>>>>>

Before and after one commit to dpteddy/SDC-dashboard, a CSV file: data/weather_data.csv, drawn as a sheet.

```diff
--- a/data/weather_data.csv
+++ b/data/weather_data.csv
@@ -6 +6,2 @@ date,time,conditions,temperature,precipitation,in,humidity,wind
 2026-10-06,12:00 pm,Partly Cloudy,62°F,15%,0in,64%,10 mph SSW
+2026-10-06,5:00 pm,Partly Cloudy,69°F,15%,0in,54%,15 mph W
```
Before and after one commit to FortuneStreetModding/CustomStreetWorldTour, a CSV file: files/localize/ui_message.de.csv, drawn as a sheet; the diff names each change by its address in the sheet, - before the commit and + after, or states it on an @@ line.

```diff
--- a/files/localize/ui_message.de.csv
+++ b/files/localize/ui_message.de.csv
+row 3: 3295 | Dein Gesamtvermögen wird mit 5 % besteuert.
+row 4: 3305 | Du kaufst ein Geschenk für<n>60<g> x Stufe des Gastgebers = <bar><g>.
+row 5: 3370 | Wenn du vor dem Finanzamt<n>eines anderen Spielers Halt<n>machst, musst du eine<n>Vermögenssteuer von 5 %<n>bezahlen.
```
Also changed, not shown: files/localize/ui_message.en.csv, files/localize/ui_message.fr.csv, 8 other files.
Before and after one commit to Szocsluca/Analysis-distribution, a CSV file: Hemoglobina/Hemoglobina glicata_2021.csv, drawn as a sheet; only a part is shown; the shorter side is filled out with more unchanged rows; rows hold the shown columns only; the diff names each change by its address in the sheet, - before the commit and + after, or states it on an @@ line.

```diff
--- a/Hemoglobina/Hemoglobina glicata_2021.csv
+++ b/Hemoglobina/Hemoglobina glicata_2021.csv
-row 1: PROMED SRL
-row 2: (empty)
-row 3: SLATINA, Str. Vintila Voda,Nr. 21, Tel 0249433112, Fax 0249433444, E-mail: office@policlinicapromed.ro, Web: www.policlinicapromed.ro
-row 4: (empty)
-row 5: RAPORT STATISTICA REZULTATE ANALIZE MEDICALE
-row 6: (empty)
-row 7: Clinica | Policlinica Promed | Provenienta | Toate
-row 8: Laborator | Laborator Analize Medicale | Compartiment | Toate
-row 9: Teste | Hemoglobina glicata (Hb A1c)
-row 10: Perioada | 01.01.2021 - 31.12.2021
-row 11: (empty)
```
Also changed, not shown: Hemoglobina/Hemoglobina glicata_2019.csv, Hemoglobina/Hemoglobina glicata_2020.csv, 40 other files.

<<<<<

Exercise: Return every entry exactly; no line may be missing.

Exercise response:
Before and after one commit to dpteddy/SDC-dashboard, a CSV file: data/weather_data.csv, drawn as a sheet.

```diff
--- a/data/weather_data.csv
+++ b/data/weather_data.csv
@@ -6 +6,2 @@ date,time,conditions,temperature,precipitation,in,humidity,wind
 2026-10-06,12:00 pm,Partly Cloudy,62°F,15%,0in,64%,10 mph SSW
+2026-10-06,5:00 pm,Partly Cloudy,69°F,15%,0in,54%,15 mph W
```
Before and after one commit to FortuneStreetModding/CustomStreetWorldTour, a CSV file: files/localize/ui_message.de.csv, drawn as a sheet; the diff names each change by its address in the sheet, - before the commit and + after, or states it on an @@ line.

```diff
--- a/files/localize/ui_message.de.csv
+++ b/files/localize/ui_message.de.csv
+row 3: 3295 | Dein Gesamtvermögen wird mit 5 % besteuert.
+row 4: 3305 | Du kaufst ein Geschenk für<n>60<g> x Stufe des Gastgebers = <bar><g>.
+row 5: 3370 | Wenn du vor dem Finanzamt<n>eines anderen Spielers Halt<n>machst, musst du eine<n>Vermögenssteuer von 5 %<n>bezahlen.
```
Also changed, not shown: files/localize/ui_message.en.csv, files/localize/ui_message.fr.csv, 8 other files.
Before and after one commit to Szocsluca/Analysis-distribution, a CSV file: Hemoglobina/Hemoglobina glicata_2021.csv, drawn as a sheet; only a part is shown; the shorter side is filled out with more unchanged rows; rows hold the shown columns only; the diff names each change by its address in the sheet, - before the commit and + after, or states it on an @@ line.

```diff
--- a/Hemoglobina/Hemoglobina glicata_2021.csv
+++ b/Hemoglobina/Hemoglobina glicata_2021.csv
-row 1: PROMED SRL
-row 2: (empty)
-row 3: SLATINA, Str. Vintila Voda,Nr. 21, Tel 0249433112, Fax 0249433444, E-mail: office@policlinicapromed.ro, Web: www.policlinicapromed.ro
-row 4: (empty)
-row 5: RAPORT STATISTICA REZULTATE ANALIZE MEDICALE
-row 6: (empty)
-row 7: Clinica | Policlinica Promed | Provenienta | Toate
-row 8: Laborator | Laborator Analize Medicale | Compartiment | Toate
-row 9: Teste | Hemoglobina glicata (Hb A1c)
-row 10: Perioada | 01.01.2021 - 31.12.2021
-row 11: (empty)
```
Also changed, not shown: Hemoglobina/Hemoglobina glicata_2019.csv, Hemoglobina/Hemoglobina glicata_2020.csv, 40 other files.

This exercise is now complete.